A blog on gigs, music, art and London.

Saturday, 24 April 2010

To Rococo Rot, Gudrun Gut & Antye Greie (AGF), Vladislav Delay, Thomas Fehlmann, Queen Elizabeth Hall, Ether Festival, 23/04/10

Another day, another visit to the Queen Elizabeth Hall to see another gig as part of the Ether Festival.

This time it was an evening of contemporary German leftfield, experimental electronica, entitled 'Berlin Sounds'.

Before however, inventive modern post-jazz quintet Polar Bear played a free show in the Front Room to a large crowd. They showcased a selection from their new album 'Peepers', featuring some irregular, patterned drumming from Seb Roachford alongside powerful, broad saxophone lines from Pete Wareham. I always find them engaging whether live or on record, and they were on fine form on Friday with their headstong, loosely structured flurries of noise.

Vladislav Delay was on stage first. His set began with synthesised pulses of sound which were gradually overlaid with cut-up, jagged shards of splintered noise. It was these that increasingly rose to prominence, becoming more twisted and hard-edged. A drifting auditory skyline was present in the background throughout. By the end of his 30 minute set the disparate sounds had integrated into a cohesive body. A part-ambient, part-glitch, part-crackling static soundscape.

Female duo Gudrun Gut and Antye Greie (AGF) took to the stage next, immediately launching into a piece called 'Baustelle' (which translates as 'Construction Site'). It is dark, noisy and industrial - replicating the sounds found on a construction site while a film is projected on to the screen at the back of the stage. Their laptops and other electronic devices are placed on a desk at the front of the stage which is wrapped with plastic security tape which extends to the adjacent step ladders. The film itself ranges from esoteric, blurry shapes to images from construction sites and the associated materials, machinery etc. At one point the film shows ghostly black and white images of human figures chainsawing trees. 

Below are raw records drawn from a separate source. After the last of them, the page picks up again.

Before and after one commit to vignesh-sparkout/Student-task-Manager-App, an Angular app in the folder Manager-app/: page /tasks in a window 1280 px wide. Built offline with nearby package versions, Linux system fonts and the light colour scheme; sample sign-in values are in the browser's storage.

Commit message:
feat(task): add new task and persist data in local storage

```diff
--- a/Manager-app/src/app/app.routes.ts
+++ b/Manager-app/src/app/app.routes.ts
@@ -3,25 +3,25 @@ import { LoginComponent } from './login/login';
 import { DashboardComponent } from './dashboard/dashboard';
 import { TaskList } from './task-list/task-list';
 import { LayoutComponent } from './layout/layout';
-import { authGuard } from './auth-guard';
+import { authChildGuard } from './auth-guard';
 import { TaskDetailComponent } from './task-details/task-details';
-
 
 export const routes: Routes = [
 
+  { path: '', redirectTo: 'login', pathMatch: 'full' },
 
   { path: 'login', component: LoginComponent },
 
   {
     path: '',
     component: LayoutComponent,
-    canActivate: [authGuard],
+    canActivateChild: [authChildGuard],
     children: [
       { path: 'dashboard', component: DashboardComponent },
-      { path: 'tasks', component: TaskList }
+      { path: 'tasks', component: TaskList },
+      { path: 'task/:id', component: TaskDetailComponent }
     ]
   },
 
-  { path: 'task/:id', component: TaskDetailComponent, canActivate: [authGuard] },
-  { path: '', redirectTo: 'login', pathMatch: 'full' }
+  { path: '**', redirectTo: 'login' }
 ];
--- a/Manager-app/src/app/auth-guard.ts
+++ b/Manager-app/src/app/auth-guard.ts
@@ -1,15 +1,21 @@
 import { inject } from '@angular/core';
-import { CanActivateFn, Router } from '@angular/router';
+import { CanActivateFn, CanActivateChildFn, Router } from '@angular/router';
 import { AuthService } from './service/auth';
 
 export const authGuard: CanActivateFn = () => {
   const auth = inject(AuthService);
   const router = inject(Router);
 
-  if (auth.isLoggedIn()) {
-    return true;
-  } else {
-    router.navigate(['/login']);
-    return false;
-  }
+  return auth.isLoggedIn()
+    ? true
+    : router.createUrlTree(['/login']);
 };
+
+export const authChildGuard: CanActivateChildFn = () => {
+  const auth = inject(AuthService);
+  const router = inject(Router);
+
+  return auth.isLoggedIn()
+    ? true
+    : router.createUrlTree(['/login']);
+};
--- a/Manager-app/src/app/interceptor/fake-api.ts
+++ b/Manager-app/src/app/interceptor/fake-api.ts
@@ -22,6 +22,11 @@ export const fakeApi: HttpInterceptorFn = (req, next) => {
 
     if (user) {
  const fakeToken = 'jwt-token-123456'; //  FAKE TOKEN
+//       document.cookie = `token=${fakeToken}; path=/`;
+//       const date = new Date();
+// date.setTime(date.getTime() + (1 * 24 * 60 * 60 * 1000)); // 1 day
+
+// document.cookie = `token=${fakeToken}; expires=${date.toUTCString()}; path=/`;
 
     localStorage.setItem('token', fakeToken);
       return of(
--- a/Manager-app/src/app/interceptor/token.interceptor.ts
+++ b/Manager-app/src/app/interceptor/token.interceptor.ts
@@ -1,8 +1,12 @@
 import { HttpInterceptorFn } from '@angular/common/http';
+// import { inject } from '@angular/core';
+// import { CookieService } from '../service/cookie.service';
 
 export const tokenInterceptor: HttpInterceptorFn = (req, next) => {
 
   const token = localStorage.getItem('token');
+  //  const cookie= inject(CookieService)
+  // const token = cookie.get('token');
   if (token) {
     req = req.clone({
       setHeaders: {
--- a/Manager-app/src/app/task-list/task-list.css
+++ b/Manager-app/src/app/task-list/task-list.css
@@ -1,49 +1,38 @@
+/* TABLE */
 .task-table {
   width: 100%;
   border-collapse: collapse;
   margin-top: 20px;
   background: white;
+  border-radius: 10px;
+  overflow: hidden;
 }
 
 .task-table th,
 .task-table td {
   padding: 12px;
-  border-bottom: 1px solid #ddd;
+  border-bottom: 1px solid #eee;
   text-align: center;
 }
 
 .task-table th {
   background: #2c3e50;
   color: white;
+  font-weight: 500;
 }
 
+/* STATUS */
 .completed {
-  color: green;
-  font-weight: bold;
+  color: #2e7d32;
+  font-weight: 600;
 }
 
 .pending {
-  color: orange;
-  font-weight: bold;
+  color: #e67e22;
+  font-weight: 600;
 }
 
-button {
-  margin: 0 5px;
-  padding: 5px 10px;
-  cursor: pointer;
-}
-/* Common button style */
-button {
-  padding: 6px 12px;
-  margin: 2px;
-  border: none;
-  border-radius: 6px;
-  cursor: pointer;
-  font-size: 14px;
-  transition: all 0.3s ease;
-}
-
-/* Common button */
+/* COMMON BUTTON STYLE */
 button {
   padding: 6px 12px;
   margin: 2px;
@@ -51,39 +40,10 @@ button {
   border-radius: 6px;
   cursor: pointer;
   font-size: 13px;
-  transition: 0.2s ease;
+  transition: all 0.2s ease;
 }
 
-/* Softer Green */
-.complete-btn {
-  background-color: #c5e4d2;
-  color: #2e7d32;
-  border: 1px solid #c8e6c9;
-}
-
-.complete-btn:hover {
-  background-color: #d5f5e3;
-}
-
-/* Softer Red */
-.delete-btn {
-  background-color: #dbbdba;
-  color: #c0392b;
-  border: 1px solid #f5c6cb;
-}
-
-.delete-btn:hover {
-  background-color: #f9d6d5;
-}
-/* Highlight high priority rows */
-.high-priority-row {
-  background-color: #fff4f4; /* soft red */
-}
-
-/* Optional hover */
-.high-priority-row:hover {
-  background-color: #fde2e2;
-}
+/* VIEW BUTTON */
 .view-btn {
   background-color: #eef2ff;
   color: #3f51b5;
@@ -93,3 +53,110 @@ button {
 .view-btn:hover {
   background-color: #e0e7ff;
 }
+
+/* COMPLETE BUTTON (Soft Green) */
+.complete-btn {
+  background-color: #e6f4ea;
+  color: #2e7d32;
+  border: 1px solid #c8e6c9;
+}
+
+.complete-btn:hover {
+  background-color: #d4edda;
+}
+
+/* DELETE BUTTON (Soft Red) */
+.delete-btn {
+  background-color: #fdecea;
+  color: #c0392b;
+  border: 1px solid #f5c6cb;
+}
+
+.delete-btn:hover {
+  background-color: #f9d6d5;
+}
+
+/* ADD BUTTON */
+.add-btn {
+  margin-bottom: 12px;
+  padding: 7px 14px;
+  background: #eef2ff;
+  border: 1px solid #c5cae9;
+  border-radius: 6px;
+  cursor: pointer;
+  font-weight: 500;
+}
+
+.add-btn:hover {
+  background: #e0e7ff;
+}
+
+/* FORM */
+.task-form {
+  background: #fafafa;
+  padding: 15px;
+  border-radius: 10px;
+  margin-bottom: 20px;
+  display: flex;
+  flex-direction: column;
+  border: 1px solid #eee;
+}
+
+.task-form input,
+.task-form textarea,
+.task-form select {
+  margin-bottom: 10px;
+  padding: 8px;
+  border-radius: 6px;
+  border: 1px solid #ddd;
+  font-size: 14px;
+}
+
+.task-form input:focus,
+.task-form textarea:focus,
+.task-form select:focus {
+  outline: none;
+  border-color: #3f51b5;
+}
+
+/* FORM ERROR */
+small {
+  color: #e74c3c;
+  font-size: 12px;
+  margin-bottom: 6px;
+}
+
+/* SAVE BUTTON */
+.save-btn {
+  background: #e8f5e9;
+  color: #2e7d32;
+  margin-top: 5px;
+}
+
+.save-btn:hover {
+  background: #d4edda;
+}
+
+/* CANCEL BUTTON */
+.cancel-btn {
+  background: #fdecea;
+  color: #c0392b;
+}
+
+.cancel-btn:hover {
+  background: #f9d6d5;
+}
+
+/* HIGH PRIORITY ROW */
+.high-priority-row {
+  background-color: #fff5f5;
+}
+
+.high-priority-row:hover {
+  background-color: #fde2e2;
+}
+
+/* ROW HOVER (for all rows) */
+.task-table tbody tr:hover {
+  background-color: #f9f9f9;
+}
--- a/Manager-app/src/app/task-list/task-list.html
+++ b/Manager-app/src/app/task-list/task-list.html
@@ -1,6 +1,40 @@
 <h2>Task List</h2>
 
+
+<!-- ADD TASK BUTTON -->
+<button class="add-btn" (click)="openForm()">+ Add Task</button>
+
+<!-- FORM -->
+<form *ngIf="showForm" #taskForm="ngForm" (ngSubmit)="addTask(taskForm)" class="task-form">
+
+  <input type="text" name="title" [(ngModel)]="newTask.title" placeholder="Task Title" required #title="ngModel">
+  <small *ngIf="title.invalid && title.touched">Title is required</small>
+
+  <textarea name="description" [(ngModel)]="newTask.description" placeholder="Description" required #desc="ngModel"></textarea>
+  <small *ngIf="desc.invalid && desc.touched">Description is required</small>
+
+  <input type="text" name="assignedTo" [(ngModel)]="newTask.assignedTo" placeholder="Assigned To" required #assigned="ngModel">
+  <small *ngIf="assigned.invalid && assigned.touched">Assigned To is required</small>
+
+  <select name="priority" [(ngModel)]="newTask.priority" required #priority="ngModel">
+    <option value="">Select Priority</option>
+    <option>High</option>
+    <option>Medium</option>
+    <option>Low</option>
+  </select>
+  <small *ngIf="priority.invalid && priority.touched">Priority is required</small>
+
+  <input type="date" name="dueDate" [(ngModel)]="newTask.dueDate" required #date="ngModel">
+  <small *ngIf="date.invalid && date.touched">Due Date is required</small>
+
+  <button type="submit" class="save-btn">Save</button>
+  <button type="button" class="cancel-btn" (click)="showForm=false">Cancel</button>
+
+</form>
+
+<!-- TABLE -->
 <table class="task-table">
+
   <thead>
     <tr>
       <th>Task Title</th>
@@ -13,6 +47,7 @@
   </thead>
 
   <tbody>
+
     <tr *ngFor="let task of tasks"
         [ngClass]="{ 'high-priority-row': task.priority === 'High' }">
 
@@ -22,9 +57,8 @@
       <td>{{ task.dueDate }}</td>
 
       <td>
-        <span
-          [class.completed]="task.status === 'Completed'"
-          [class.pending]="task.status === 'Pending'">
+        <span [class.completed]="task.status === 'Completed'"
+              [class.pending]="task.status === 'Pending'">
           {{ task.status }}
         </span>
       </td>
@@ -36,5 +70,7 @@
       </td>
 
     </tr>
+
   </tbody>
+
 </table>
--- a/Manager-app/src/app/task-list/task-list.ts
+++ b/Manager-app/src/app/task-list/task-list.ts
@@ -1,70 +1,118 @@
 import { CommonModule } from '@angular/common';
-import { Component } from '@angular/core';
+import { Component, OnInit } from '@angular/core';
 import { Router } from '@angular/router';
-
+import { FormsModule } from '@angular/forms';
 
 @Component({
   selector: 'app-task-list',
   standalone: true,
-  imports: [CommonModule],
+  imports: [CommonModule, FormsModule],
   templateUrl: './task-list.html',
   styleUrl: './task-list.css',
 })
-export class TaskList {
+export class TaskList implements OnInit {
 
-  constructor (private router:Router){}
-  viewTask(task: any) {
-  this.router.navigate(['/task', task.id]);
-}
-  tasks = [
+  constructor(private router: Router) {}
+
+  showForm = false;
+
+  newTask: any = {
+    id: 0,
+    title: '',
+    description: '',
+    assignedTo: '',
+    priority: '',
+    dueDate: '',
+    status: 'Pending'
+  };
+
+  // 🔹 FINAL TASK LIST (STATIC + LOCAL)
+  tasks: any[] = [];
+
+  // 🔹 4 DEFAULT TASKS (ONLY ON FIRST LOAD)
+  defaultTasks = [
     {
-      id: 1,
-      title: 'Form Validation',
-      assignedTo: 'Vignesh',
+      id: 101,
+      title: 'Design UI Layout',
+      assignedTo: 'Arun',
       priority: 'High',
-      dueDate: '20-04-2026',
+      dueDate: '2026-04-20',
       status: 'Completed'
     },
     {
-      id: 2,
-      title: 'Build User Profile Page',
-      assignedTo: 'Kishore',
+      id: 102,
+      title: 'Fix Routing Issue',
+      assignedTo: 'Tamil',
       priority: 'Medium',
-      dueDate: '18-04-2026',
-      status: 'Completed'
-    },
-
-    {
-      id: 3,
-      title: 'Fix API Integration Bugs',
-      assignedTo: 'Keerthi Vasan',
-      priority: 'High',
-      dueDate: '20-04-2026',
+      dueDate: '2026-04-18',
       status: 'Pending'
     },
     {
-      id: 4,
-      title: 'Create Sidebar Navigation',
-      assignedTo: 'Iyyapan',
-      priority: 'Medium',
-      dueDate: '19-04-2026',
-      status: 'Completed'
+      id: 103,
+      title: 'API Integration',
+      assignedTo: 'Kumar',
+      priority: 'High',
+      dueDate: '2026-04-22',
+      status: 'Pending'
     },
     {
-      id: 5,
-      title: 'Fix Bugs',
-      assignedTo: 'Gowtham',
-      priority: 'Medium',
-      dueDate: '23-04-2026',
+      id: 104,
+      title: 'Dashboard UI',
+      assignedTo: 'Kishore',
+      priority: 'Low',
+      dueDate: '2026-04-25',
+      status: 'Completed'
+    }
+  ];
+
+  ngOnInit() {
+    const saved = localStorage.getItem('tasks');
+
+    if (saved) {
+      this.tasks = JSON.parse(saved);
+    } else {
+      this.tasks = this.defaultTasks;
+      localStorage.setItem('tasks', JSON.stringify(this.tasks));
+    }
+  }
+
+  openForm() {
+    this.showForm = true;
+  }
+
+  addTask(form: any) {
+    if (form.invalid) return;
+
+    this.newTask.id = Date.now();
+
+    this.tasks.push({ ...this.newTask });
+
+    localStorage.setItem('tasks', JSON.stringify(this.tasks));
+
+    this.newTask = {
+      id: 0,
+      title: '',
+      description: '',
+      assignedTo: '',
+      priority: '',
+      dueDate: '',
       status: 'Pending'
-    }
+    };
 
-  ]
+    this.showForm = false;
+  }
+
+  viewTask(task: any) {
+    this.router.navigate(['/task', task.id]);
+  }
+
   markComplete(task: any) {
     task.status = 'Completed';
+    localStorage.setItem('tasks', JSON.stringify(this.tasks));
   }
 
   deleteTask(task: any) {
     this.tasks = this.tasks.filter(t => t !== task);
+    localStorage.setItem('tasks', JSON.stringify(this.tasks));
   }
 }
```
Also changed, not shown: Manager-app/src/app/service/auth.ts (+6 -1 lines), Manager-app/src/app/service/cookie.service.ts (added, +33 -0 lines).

Sharp blasts of white noise are deployed alongside electronically simulated drilling sounds to create deep sonic excavations. It all ends in a tremendous climax of crunching beats and techno rhythms. Half way through they wear construction site hard hats as if to protect themselves from sustaining injury from the surrounding mechancial noise and a part-whispered, part-spoken, part-sung vocal narrative surfaces, AGF singing lines such as "You bring the water, I make the mortar" and "You give me stone, I give you sand". An excellent show.

All desks and construction site paraphernalia are cleared from the stage for the second half which features German trio To Rococo Rot playing tracks from their new album 'Speculation'. After seeing two acts appear earlier using exclusively laptops & electronic equipment to produce their music it does take a little time to adjust to the sight of To Rococo Rot who line up in a more traditional style with live drums, bass and keyboards/synthesisers. They start with a series of discreet, bass-led workouts helped along by some tight, motorik drumming. It is all executed in a clinical, slightly cold, dispassionate fashion and after a while I thought it came close to being a little one-paced.

Faust member Hans Joachim Irmler is introduced on stage and he takes up a position behind what looks to be a small bank of keyboards/synthesisers. Whatever it is, he has an immediate impact, introducing harsher, more abrasive sounds to the show, totally altering the dynamic away from the bass grooves and punching holes through the dense fog of sound that we had previously. Irmler conjures squalls of electronic noise which invigorate the performance and results in a much improved, stronger second half to the show.

After leaving the QEH auditorium I spent some time back in the Front Room listening Thomas Fehlmann lay down some textured soothing minimlaist techno.

After crossing the Thames I noticed the London Eye lit up for St. George's Day...

1 comment:

groove68 said...

Berlin Now, 1985 documentary feat. Gut's 80s band Malaria

Watch as video on demand stream